The answer to this question is very simple: unless your car’s owner’s manual specifically states that premium gasoline is required, then no, you don’t need it. Premium or high octane gas – typically with a rating of 91 octane or more – is only necessary for engines which have been tuned to run on this type of fuel. Octane is a measurement of the fuel’s resistance to “knock” under pressure, which is a term that describes gasoline igniting before the spark plug fires.
Turbocharged cars and those which make use of a high compression design typically need premium gas, but cars that are tuned to run on regular fuel see no benefit from high octane. Ignore well-meaning friends or gas station attendants trying to up-sell you – if it’s not in the manual, you don’t need it and there’s no need to put a bigger dent in your wallet.
03. How often do I need to change my oil?
Again, the answer to this question is fairly straightforward – you should change your engine oil as often as the manufacturer recommends. Oil change intervals are typically specified by the automaker, and your local dealership service advisor can fill you in on the details. However, some people who live in areas where dirt roads or other dust and debris are a fact of daily driving might need to adopt a more aggressive oil change schedule in order to keep their oil clean. The same goes for off-road enthusiasts or drivers who have high-performance vehicles (like you have a big bad TRD supercharger). In these cases, oil change intervals in the 3,000 to 5,000 mile range are not uncommon.

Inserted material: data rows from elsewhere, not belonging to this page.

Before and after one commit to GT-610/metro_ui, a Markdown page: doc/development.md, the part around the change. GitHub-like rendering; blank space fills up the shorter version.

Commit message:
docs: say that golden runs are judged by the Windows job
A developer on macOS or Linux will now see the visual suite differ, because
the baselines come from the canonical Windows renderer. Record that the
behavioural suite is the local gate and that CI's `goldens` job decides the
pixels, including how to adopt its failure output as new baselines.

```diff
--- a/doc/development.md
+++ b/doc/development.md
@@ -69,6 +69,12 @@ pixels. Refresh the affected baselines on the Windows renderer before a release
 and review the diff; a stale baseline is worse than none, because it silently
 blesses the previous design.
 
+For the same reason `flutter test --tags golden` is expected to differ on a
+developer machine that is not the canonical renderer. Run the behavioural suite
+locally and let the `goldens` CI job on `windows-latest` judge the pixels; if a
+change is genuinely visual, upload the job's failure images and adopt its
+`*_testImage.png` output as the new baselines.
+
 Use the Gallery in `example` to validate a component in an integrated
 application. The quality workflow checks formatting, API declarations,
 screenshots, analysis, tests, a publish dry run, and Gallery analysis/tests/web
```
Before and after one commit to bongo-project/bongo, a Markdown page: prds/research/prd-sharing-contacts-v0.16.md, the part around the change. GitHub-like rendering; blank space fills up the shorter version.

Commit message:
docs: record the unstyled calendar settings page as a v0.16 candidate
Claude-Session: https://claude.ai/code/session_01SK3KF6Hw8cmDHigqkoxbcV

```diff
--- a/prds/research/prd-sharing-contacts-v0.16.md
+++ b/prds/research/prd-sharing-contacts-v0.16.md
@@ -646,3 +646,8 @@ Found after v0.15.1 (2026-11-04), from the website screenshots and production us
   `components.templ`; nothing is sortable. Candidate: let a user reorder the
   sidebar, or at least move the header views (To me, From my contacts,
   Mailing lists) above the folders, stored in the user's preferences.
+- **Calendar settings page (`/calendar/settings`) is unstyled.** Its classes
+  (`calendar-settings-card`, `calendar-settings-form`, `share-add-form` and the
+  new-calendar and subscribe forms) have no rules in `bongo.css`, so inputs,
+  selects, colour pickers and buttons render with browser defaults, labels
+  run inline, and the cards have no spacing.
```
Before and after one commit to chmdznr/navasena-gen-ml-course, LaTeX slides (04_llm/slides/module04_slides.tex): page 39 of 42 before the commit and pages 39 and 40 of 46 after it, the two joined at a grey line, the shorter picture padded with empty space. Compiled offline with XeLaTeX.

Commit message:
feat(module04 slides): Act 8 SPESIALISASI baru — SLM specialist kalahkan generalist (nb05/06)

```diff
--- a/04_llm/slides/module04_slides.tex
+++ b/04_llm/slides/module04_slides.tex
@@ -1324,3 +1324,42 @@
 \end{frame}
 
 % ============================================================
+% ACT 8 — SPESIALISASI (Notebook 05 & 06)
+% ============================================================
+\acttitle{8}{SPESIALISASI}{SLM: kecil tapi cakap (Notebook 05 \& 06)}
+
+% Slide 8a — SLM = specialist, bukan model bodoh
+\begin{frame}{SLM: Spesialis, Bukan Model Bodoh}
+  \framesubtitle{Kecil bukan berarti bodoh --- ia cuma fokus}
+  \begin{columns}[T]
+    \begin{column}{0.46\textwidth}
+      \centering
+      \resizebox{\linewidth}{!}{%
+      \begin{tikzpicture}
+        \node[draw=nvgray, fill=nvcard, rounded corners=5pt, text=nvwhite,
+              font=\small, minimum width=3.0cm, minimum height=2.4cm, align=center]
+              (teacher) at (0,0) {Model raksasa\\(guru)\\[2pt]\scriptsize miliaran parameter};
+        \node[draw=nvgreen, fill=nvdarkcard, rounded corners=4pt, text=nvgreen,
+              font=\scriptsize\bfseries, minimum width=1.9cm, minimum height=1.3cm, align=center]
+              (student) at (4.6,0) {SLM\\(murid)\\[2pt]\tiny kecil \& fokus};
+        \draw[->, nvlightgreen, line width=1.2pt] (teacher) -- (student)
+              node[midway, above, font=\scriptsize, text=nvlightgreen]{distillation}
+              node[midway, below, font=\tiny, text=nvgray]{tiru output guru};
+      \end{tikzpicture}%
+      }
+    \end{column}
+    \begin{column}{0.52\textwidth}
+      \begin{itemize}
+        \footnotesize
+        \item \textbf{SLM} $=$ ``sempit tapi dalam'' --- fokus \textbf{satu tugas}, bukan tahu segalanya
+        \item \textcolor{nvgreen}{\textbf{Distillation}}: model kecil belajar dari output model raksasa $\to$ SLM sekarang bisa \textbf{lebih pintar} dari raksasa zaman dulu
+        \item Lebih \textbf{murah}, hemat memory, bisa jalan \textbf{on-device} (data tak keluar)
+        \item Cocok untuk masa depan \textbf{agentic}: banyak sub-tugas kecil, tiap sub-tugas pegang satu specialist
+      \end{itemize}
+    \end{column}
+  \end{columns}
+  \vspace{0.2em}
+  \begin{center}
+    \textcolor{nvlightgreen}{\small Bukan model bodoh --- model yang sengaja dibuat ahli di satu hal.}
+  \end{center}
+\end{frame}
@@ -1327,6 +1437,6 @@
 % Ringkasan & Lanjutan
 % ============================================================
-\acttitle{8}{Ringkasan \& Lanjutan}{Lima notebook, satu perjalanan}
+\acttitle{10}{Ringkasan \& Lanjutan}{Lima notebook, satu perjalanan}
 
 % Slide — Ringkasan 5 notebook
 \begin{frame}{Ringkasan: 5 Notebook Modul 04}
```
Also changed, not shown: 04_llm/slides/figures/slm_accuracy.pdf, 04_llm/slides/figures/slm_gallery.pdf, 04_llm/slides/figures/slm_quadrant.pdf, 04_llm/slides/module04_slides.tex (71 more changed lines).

04. Do I need to let my engine warm up in the winter before driving it?
Unless you live in a very, very cold area – think -30 degrees below zero – then no, there’s no real need to let a cold engine sit and warm up in a modern car. Engine electronics and advanced computer controls can keep an engine operating safely at almost any temperature. The main point of concern during winter startup has to do with oil. Simply put, oil is a liquid with definite physical properties, and it won’t instantly make its way through your engine and coat all of the moving parts immediately upon startup in extreme cold weather. Letting the engine run for 30 seconds or so after starting gives the oil a chance to start protecting the motor before it gets put through its paces.
One word of warning, however – avoid high RPM driving until your engine has warmed up to the point where the temperature gauge is no longer cranked all the way over to the left. Running a cold engine hard can sometimes damage internal components, especially if the oil is also quite cold.
05. My Check Engine Light / Service Engine Soon Light is On – Help!
The Check Engine / Service Engine Soon light is designed to tell you that you your car’s computer has detected something unusual from one of its sensors. The important thing to do when you see this light is not to panic – the light can result from something as innocuous as a temporary misfire or a worn out oxygen sensor. However, it can also indicate a much more serious problem. If your car starts to exhibit unusual behavior after the light appears, then you should park in a safe place and call a tow truck as soon as possible.
You won’t know how worried you need to be until you take your car in to have the code that is associated with the light read from the computer’s memory banks. You can have this done at your mechanic’s shop, at a dealership or even for free at many auto parts supply stores. Once you have the code downloaded and the issue explained to you, you can take the next step in determining what the best course of action will be in terms of repairing the problem.
About the Author: Jason Lancaster writes for ToyotaPartsCenter.net, a great website where you can find discount OEM Toyota parts.